___ Information provided ___
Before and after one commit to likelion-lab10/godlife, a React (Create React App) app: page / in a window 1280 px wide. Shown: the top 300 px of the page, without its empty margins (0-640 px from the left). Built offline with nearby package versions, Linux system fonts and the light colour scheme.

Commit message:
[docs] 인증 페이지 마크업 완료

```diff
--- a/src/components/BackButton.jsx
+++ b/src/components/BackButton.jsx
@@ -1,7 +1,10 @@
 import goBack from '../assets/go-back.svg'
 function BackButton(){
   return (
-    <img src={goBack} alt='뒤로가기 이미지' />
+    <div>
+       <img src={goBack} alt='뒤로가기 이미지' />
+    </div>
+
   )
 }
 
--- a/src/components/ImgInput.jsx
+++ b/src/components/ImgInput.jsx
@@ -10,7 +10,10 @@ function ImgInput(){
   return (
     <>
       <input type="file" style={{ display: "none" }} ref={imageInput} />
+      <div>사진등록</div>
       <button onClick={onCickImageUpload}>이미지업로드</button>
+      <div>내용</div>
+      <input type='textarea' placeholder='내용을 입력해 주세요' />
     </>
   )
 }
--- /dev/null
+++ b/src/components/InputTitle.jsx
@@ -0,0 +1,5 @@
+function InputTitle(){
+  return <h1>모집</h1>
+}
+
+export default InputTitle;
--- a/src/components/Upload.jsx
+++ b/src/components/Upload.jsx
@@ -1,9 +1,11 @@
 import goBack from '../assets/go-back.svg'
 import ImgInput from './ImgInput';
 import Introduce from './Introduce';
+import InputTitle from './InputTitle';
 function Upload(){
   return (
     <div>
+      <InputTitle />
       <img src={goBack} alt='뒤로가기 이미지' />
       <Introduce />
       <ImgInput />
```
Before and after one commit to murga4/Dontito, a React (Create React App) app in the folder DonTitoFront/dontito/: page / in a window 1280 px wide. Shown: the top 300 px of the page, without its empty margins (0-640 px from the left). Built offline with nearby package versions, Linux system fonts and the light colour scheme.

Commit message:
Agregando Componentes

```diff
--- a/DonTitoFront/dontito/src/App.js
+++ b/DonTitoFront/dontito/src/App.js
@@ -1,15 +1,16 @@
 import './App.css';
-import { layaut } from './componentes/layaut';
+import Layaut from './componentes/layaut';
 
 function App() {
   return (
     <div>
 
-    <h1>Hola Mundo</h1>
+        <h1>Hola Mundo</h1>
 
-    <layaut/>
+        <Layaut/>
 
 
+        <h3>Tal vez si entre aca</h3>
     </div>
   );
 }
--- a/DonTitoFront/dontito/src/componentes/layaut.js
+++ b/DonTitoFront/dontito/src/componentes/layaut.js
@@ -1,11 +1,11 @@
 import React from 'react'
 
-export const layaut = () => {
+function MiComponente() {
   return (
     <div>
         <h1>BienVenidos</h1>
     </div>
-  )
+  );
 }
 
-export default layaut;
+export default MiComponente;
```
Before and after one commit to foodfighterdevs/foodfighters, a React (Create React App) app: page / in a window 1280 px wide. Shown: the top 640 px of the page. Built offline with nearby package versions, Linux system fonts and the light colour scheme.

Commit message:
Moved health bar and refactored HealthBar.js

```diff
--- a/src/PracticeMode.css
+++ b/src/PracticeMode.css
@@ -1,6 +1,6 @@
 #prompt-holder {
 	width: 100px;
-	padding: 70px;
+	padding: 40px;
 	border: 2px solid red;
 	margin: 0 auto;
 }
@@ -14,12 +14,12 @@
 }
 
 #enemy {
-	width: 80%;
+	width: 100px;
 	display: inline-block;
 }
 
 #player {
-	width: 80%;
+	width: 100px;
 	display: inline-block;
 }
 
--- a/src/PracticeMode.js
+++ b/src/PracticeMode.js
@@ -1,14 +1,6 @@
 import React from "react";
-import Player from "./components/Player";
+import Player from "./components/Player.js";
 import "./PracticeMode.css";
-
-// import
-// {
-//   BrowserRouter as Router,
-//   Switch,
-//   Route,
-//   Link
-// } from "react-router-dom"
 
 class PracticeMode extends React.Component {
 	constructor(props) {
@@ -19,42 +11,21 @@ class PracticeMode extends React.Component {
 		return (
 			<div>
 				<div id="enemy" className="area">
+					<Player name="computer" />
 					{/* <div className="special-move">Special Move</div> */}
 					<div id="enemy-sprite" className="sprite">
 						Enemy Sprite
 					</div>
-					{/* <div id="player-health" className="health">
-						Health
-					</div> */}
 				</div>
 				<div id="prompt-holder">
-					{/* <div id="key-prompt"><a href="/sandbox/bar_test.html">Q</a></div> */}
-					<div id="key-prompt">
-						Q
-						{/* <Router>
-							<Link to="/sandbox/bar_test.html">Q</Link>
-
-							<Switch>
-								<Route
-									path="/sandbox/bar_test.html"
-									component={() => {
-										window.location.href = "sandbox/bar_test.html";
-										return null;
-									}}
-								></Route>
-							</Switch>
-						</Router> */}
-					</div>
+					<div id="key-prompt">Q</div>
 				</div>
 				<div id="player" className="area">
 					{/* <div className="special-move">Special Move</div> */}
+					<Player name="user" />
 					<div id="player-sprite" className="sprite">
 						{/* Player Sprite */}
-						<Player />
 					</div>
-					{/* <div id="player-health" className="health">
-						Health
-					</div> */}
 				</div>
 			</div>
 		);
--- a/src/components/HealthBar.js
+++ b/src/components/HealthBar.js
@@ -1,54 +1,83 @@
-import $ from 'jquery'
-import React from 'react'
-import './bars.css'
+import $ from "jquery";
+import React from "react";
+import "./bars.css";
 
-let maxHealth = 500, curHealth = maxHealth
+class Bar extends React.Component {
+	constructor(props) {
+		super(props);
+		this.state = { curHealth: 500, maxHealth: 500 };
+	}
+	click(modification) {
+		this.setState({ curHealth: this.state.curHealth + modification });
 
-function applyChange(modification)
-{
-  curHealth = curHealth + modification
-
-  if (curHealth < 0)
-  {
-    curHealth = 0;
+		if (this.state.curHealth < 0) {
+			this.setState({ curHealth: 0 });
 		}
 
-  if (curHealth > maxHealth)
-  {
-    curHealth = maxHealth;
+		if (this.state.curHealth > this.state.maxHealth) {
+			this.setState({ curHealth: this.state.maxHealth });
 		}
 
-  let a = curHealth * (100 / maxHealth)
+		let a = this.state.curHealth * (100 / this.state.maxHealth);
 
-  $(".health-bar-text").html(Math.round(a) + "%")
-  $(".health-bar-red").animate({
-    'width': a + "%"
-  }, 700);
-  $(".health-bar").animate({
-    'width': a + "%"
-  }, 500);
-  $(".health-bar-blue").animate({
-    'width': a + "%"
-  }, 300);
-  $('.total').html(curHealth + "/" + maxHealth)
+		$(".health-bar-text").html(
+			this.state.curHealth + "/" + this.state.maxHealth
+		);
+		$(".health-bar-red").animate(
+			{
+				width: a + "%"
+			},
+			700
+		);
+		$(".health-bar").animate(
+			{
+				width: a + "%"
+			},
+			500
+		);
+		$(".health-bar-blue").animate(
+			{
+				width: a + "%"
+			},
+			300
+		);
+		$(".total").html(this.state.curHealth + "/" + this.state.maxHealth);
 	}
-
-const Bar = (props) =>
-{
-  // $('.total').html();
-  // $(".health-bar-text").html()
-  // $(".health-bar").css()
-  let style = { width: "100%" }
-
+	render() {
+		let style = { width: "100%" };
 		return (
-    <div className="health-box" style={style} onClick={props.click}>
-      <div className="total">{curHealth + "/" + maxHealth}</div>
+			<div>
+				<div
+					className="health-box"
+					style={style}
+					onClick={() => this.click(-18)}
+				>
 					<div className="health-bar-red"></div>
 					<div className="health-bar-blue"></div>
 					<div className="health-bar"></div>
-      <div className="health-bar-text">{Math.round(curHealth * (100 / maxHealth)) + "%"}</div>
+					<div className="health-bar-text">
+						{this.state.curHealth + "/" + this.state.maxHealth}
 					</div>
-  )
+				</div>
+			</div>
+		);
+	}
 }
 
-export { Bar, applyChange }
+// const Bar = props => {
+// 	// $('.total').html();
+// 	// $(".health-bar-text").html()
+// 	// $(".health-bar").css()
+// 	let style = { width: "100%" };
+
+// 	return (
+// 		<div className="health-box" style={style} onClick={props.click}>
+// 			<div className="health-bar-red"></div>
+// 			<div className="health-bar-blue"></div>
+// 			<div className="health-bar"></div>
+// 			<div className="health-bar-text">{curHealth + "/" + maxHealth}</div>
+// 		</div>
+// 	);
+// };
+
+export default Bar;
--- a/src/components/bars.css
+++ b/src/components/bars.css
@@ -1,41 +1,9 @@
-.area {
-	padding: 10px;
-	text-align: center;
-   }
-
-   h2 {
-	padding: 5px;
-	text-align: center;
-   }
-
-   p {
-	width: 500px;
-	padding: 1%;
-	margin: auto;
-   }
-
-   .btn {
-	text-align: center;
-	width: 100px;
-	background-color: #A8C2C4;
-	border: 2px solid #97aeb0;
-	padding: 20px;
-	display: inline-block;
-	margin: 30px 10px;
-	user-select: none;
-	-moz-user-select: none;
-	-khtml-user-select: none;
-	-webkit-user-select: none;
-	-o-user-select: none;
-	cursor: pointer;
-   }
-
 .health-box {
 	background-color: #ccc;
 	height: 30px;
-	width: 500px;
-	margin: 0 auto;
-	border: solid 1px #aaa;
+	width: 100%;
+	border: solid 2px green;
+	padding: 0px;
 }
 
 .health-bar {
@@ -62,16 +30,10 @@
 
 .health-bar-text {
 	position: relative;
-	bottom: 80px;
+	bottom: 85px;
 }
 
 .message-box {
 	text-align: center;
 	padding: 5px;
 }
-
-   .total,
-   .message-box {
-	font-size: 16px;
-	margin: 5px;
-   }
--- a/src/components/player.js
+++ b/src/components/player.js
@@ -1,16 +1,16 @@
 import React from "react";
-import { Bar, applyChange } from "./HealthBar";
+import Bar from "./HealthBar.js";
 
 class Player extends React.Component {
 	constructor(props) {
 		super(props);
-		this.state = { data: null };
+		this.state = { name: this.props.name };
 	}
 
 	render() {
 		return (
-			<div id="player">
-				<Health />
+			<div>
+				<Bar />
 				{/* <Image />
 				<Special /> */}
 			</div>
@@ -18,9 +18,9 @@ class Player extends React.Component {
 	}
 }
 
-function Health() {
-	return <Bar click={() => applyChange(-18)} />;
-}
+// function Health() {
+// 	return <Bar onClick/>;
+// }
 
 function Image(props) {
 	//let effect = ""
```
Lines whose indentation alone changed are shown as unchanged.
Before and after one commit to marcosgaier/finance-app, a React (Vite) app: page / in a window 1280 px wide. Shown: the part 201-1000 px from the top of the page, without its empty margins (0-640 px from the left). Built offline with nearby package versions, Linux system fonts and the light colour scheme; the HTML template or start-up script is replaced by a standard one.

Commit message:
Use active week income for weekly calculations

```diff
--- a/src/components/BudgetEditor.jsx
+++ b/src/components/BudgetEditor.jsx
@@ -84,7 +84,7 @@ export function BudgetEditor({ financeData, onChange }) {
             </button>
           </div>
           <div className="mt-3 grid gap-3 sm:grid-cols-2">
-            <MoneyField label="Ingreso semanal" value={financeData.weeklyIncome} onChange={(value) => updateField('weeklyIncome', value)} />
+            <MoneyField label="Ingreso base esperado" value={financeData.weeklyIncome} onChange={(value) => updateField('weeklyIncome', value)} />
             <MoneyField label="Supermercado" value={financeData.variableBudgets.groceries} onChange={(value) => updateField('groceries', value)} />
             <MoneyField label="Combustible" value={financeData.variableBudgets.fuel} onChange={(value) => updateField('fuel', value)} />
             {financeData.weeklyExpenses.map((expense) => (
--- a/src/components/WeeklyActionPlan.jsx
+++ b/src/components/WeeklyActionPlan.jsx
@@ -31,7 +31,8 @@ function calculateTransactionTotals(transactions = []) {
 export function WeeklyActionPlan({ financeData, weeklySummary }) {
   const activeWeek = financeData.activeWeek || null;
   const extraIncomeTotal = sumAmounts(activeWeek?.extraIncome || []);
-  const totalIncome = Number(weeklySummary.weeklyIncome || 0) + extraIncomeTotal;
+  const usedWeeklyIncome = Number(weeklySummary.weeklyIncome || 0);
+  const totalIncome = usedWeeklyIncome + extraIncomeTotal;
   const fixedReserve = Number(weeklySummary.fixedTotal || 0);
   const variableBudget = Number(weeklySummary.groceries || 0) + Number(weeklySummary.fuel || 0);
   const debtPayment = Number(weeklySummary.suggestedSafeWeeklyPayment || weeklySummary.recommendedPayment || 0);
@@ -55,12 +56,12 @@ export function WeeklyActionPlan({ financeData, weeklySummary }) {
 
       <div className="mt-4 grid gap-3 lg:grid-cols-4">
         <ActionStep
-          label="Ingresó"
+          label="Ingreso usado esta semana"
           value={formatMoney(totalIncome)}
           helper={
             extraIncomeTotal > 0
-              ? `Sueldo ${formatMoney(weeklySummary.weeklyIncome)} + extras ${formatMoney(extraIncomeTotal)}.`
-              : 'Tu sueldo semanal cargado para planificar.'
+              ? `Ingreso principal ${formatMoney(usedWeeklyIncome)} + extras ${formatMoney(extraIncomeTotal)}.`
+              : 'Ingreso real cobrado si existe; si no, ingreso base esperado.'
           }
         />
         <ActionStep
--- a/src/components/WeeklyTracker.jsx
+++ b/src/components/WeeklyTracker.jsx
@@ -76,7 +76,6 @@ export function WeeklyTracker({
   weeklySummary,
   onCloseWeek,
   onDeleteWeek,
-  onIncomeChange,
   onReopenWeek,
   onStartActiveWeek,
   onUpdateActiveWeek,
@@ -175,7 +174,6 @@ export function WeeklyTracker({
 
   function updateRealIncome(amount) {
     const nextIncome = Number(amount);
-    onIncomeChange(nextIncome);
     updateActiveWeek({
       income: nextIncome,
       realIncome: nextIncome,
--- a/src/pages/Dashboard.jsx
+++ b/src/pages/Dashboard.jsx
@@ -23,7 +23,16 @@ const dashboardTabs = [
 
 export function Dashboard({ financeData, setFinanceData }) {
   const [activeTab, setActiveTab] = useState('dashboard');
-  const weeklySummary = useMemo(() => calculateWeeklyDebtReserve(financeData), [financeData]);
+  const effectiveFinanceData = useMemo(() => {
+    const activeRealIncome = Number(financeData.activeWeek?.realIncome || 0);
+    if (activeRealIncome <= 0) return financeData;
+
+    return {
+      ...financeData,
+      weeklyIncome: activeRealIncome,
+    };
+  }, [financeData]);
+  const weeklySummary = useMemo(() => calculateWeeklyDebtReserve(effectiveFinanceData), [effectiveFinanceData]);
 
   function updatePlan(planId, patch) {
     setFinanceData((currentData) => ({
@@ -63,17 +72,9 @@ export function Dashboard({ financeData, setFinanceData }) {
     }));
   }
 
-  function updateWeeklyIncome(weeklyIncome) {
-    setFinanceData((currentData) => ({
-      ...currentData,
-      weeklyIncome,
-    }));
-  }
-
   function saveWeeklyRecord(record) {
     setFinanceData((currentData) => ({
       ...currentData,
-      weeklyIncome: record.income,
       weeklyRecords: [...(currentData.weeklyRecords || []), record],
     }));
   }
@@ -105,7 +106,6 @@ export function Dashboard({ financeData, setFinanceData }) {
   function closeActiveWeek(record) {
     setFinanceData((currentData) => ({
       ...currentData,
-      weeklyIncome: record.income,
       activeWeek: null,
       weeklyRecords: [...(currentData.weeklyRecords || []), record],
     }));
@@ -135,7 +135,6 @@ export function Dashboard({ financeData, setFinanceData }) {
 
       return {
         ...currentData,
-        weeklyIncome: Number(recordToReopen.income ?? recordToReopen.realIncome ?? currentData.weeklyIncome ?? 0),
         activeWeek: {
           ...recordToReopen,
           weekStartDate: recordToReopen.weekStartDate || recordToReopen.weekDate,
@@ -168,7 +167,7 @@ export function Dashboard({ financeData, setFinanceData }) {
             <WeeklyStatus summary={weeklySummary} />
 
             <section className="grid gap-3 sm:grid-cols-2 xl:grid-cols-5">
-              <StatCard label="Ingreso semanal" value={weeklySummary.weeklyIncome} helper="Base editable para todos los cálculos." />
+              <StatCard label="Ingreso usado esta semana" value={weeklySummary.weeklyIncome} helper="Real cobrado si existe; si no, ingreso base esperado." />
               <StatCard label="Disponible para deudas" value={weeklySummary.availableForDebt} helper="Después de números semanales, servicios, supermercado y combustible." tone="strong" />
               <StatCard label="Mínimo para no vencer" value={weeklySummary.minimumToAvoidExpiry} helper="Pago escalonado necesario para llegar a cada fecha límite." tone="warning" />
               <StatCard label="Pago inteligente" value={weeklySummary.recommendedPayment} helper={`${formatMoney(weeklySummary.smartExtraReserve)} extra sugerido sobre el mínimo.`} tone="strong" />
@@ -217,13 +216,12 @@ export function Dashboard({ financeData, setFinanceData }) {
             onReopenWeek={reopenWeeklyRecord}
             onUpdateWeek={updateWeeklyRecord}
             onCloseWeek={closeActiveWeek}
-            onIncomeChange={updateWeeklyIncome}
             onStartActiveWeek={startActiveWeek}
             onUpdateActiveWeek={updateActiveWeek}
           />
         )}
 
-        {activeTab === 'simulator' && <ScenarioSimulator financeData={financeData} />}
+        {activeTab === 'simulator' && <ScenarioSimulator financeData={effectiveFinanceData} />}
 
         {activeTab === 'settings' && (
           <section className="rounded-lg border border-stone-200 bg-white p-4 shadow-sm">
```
___
Your task:
Go through the entries above and copy each line holding the string "InputTitle".

Output of the exercise:
+++ b/src/components/InputTitle.jsx
+function InputTitle(){
+export default InputTitle;
+import InputTitle from './InputTitle';
+      <InputTitle />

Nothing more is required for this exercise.